Thursday, April 14, 2011

"Return of the Micro-Ducks"

When Erik asked me to write about "Micro-Ducks from Outer Space," I was glad both because I got to write about a fun story and because it primed me to do a follow-up post on this sequel from 1977, imaginatively entitled "Return of the Micro-Ducks" (inducks lists it as the full "Return of the Micro-Ducks from Outer Space," but since it was written by a Canadian in English, I think we can assume that the shorter version is the original title). I think people haven't heard of it because it appeared in an issue of the Walt Disney Giant line, one of those strange, marginal Gladstone II publications--also including Penny Pincher and perennial worst-title-ever contestant The Adventurous Uncle Scrooge McDuck--that seems to have no good reason to exist.
I sometimes wonder that there aren't more explicit Barks sequels out there--everyone reveres the man, so you'd think it would be a natural thing to do, and yet outside of Rosa's mostly-excellent offerings, what is there? Not a heckuva lot, unless Gladstone, Disney, and Gemstone were all involved in an ongoing conspiracy to avoid printing them in the US. I'll have to do a future post with some good sequel ideas.

But for now, a sequel that we'd kind of rather didn't exist, given the execution. Vicar's art is fine as usual, even if it doesn't quite have that Barksian panache, but the story itself, by the diabolical Jim Kenner, leaves something to be desired. Note that even though it's credited as an Uncle Scrooge story, Scrooge is pretty much the least-featured character.



It's actually okay for the first few pages; you're automatically disposed to like it, 'cause hey! The micro-ducks are back! Huzzah!



I dunno...there's just something fun about being reminded of the original story, though it's certainly disappointing that these are all-new micro-ducks, and thus there's no Princess Teentsy Teen. Out of all the opportunities this story misses, a continuation of the ballad of Donald and Teentsy is the most egregious.



In fact, they're back to buy more grain, as they said they would be in Barks' story, never mind the fact that, even in the highly nebulous duck-chronology, there's no way that there can have been an eight-year interval (the time it was to have taken for the micro-ducks to return) between the two stories. Fair enough, even if this is the most unimaginative possible premise. You'd kinda think Scrooge would want to take this opportunity to show up the Skeptics Club, but again--no narrative ambition whatsoever.
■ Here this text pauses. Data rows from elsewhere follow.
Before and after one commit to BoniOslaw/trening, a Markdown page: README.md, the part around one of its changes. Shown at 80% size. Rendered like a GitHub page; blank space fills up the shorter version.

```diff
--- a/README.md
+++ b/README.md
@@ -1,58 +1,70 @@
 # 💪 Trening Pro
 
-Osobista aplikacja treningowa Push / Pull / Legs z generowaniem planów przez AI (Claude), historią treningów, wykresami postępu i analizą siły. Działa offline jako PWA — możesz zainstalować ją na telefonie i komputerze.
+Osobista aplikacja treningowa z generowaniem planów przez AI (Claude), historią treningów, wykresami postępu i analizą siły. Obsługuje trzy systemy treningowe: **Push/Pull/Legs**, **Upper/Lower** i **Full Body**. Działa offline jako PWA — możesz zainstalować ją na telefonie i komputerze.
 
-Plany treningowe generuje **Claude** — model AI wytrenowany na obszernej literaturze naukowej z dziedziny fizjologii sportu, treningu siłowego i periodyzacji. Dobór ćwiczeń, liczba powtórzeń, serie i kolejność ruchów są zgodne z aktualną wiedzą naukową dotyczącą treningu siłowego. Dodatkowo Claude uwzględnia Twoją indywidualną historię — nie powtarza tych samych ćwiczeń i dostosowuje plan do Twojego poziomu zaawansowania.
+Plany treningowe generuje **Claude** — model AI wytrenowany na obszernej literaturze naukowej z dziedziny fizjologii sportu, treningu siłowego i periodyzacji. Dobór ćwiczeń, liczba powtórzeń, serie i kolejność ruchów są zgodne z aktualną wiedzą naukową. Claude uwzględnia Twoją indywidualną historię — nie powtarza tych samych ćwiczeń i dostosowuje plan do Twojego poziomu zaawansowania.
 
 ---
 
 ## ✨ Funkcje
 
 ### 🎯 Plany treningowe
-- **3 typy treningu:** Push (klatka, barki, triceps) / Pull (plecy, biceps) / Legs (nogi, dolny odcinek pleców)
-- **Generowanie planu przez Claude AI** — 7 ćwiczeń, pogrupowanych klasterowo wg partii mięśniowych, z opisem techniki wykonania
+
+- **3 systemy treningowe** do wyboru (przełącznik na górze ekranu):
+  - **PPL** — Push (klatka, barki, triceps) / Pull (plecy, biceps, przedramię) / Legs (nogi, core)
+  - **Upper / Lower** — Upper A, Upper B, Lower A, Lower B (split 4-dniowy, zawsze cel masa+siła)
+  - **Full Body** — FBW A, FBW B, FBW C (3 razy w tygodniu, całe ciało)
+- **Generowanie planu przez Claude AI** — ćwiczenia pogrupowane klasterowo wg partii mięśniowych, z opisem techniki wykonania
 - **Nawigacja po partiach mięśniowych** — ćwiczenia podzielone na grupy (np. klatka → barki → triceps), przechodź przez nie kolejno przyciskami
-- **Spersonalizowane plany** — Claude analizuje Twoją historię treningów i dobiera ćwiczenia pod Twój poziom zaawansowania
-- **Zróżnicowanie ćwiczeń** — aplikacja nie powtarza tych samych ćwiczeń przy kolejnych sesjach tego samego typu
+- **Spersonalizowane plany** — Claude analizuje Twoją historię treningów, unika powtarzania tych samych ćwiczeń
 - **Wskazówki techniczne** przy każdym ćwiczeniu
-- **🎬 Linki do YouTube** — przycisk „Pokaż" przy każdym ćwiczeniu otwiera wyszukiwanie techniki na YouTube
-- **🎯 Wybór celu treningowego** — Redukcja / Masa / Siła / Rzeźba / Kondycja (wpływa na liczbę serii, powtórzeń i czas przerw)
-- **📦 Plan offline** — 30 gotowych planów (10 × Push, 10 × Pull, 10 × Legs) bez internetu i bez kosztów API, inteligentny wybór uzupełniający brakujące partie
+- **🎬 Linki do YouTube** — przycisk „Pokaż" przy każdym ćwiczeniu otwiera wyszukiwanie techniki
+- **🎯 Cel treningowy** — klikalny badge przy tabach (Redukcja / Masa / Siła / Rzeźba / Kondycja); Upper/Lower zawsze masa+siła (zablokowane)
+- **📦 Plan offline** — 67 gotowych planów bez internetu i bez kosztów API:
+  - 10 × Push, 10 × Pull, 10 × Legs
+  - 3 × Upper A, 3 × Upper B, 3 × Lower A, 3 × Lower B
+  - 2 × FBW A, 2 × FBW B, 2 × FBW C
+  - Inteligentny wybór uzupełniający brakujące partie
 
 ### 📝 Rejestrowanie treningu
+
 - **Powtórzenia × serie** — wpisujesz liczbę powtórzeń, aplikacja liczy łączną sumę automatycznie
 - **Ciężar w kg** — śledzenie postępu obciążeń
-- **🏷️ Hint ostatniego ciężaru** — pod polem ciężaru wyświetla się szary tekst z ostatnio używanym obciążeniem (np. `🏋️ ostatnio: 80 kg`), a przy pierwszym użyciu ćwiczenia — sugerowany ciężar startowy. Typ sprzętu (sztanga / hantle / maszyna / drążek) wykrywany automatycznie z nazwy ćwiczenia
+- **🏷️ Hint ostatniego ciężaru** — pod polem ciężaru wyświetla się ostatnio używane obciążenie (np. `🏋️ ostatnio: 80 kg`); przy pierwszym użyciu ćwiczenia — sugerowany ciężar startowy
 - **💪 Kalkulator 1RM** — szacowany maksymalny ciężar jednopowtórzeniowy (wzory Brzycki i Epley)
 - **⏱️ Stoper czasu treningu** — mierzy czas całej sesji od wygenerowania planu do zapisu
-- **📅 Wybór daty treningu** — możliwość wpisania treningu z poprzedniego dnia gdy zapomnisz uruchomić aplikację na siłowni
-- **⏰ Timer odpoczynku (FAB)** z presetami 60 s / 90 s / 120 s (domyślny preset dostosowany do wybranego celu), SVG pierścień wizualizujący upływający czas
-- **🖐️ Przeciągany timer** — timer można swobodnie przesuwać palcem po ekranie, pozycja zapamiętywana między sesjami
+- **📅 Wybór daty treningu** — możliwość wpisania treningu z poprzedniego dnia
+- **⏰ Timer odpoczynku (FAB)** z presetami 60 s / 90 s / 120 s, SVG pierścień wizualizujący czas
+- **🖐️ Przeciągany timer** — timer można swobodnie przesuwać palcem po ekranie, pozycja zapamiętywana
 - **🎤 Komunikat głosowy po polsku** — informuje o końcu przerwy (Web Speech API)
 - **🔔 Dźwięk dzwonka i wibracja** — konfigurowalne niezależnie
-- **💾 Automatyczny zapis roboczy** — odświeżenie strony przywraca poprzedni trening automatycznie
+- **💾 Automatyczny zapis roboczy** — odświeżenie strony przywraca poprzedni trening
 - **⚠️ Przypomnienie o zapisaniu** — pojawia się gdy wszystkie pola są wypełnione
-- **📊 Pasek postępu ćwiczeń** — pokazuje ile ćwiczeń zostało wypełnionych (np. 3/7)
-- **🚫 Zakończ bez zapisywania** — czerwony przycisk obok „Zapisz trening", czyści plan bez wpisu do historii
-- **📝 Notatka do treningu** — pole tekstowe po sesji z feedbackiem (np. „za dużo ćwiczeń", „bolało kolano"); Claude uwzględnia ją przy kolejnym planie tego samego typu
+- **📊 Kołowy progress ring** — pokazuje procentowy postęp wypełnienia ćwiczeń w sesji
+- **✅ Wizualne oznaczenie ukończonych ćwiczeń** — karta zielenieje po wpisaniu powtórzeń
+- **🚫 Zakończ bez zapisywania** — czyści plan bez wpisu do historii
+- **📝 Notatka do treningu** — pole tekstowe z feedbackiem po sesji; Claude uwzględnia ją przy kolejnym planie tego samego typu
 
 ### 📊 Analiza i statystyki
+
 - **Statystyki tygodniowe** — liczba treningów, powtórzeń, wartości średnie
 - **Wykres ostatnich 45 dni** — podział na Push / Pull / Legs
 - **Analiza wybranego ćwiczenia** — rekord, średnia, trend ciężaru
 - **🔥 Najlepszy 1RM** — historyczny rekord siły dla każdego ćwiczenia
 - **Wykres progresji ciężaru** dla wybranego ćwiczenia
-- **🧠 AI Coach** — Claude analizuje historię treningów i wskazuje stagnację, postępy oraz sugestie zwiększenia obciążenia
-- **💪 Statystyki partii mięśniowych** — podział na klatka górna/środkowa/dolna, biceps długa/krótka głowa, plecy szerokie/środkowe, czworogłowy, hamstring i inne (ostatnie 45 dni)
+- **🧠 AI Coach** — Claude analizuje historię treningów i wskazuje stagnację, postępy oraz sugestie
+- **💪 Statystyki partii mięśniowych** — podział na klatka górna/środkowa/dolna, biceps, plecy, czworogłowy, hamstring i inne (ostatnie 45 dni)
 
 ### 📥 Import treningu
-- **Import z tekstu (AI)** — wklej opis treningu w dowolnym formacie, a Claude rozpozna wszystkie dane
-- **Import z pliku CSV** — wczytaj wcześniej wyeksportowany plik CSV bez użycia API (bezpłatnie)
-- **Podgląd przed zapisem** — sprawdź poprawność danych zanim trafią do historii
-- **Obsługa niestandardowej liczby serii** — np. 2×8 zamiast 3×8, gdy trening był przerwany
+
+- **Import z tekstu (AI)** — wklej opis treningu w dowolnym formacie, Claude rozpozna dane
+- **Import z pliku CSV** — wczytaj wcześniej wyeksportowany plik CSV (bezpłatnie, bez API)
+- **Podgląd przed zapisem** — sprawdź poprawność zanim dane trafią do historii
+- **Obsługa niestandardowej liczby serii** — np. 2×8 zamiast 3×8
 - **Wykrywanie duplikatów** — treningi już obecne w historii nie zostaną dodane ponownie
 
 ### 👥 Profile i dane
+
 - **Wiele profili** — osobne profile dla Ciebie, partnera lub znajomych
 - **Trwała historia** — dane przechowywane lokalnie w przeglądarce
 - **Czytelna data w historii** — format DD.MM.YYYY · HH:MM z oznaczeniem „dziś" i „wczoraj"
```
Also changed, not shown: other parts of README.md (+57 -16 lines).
So it never even comes up. Also, never mind the idea that the micro-ducks can just enlarge themselves if they want to, which would have pretty fundamentally changed the nature of the original story…man, I'm asking you to hand-wave a lot of silliness away, amn't I? But that's because the most unforgivably bad aspects of the story are yet to come. Note that Princess Luna here (it's required by law that every micro-duck sortie include a princess, apparently), is "pining away with sadness." Who or what is she pining over? That seems to be the basic question here!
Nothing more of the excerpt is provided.